::: Task material :::
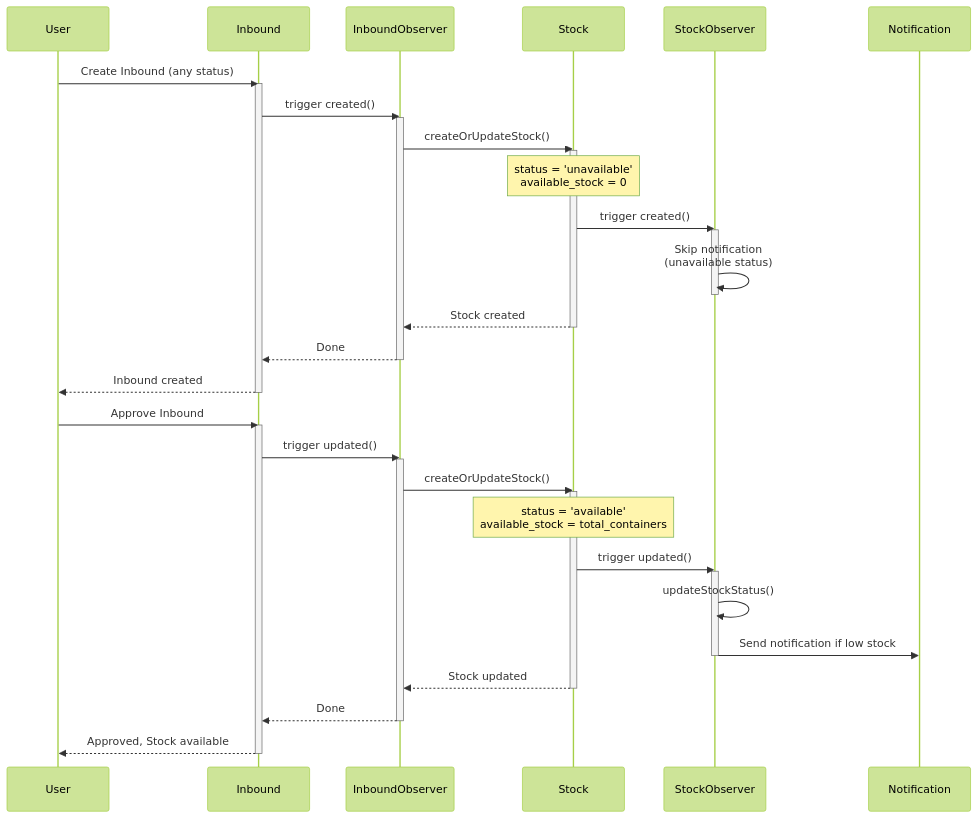
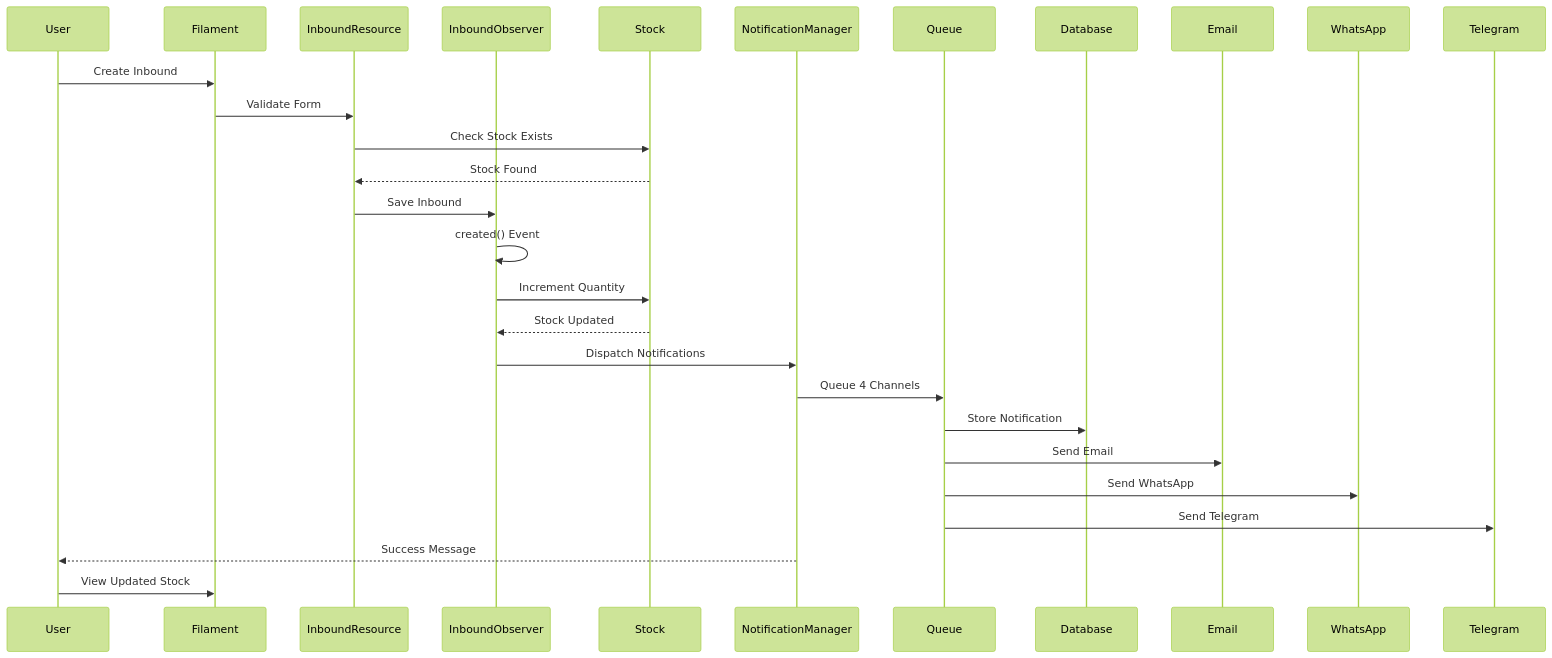
The fourth of 8 diagrams in README.md (Halfirzzha/Warex-Management), drawn with Mermaid (forest theme) before and after one commit. The commit also changed other lines of this file and 114 other files, not shown here.

````diff
--- a/README.md
+++ b/README.md
@@ -526,46 +388,31 @@
 ```mermaid
 sequenceDiagram
-    participant U as User
-    participant I as Inbound
-    participant IO as InboundObserver
-    participant S as Stock
-    participant SO as StockObserver
-    participant N as Notification
+    participant User
+    participant Filament
+    participant InboundResource
+    participant InboundObserver
+    participant Stock
+    participant NotificationManager
+    participant Queue
 
-    U->>I: Create Inbound (any status)
-    activate I
-    I->>IO: trigger created()
-    activate IO
-    IO->>S: createOrUpdateStock()
-    activate S
-    Note over S: status = 'unavailable'<br/>available_stock = 0
-    S->>SO: trigger created()
-    activate SO
-    SO->>SO: Skip notification<br/>(unavailable status)
-    deactivate SO
-    S-->>IO: Stock created
-    deactivate S
-    IO-->>I: Done
-    deactivate IO
-    I-->>U: Inbound created
-    deactivate I
+    User->>Filament: Create Inbound
+    Filament->>InboundResource: Validate Form
+    InboundResource->>Stock: Check Stock Exists
+    Stock-->>InboundResource: Stock Found
+    InboundResource->>InboundObserver: Save Inbound
 
-    U->>I: Approve Inbound
-    activate I
-    I->>IO: trigger updated()
-    activate IO
-    IO->>S: createOrUpdateStock()
-    activate S
-    Note over S: status = 'available'<br/>available_stock = total_containers
-    S->>SO: trigger updated()
-    activate SO
-    SO->>SO: updateStockStatus()
-    SO->>N: Send notification if low stock
-    deactivate SO
-    S-->>IO: Stock updated
-    deactivate S
-    IO-->>I: Done
-    deactivate IO
-    I-->>U: Approved, Stock available
-    deactivate I
+    InboundObserver->>InboundObserver: created() Event
+    InboundObserver->>Stock: Increment Quantity
+    Stock-->>InboundObserver: Stock Updated
+
+    InboundObserver->>NotificationManager: Dispatch Notifications
+    NotificationManager->>Queue: Queue 4 Channels
+
+    Queue->>Database: Store Notification
+    Queue->>Email: Send Email
+    Queue->>WhatsApp: Send WhatsApp
+    Queue->>Telegram: Send Telegram
+
+    NotificationManager-->>User: Success Message
+    User->>Filament: View Updated Stock
 ```
````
:::
[Work order]
An exact restatement of every record is required. Omit the images.

[Task answer]
The fourth of 8 diagrams in README.md (Halfirzzha/Warex-Management), drawn with Mermaid (forest theme) before and after one commit. The commit also changed other lines of this file and 114 other files, not shown here.

````diff
--- a/README.md
+++ b/README.md
@@ -526,46 +388,31 @@
 ```mermaid
 sequenceDiagram
-    participant U as User
-    participant I as Inbound
-    participant IO as InboundObserver
-    participant S as Stock
-    participant SO as StockObserver
-    participant N as Notification
+    participant User
+    participant Filament
+    participant InboundResource
+    participant InboundObserver
+    participant Stock
+    participant NotificationManager
+    participant Queue
 
-    U->>I: Create Inbound (any status)
-    activate I
-    I->>IO: trigger created()
-    activate IO
-    IO->>S: createOrUpdateStock()
-    activate S
-    Note over S: status = 'unavailable'<br/>available_stock = 0
-    S->>SO: trigger created()
-    activate SO
-    SO->>SO: Skip notification<br/>(unavailable status)
-    deactivate SO
-    S-->>IO: Stock created
-    deactivate S
-    IO-->>I: Done
-    deactivate IO
-    I-->>U: Inbound created
-    deactivate I
+    User->>Filament: Create Inbound
+    Filament->>InboundResource: Validate Form
+    InboundResource->>Stock: Check Stock Exists
+    Stock-->>InboundResource: Stock Found
+    InboundResource->>InboundObserver: Save Inbound
 
-    U->>I: Approve Inbound
-    activate I
-    I->>IO: trigger updated()
-    activate IO
-    IO->>S: createOrUpdateStock()
-    activate S
-    Note over S: status = 'available'<br/>available_stock = total_containers
-    S->>SO: trigger updated()
-    activate SO
-    SO->>SO: updateStockStatus()
-    SO->>N: Send notification if low stock
-    deactivate SO
-    S-->>IO: Stock updated
-    deactivate S
-    IO-->>I: Done
-    deactivate IO
-    I-->>U: Approved, Stock available
-    deactivate I
+    InboundObserver->>InboundObserver: created() Event
+    InboundObserver->>Stock: Increment Quantity
+    Stock-->>InboundObserver: Stock Updated
+
+    InboundObserver->>NotificationManager: Dispatch Notifications
+    NotificationManager->>Queue: Queue 4 Channels
+
+    Queue->>Database: Store Notification
+    Queue->>Email: Send Email
+    Queue->>WhatsApp: Send WhatsApp
+    Queue->>Telegram: Send Telegram
+
+    NotificationManager-->>User: Success Message
+    User->>Filament: View Updated Stock
 ```
````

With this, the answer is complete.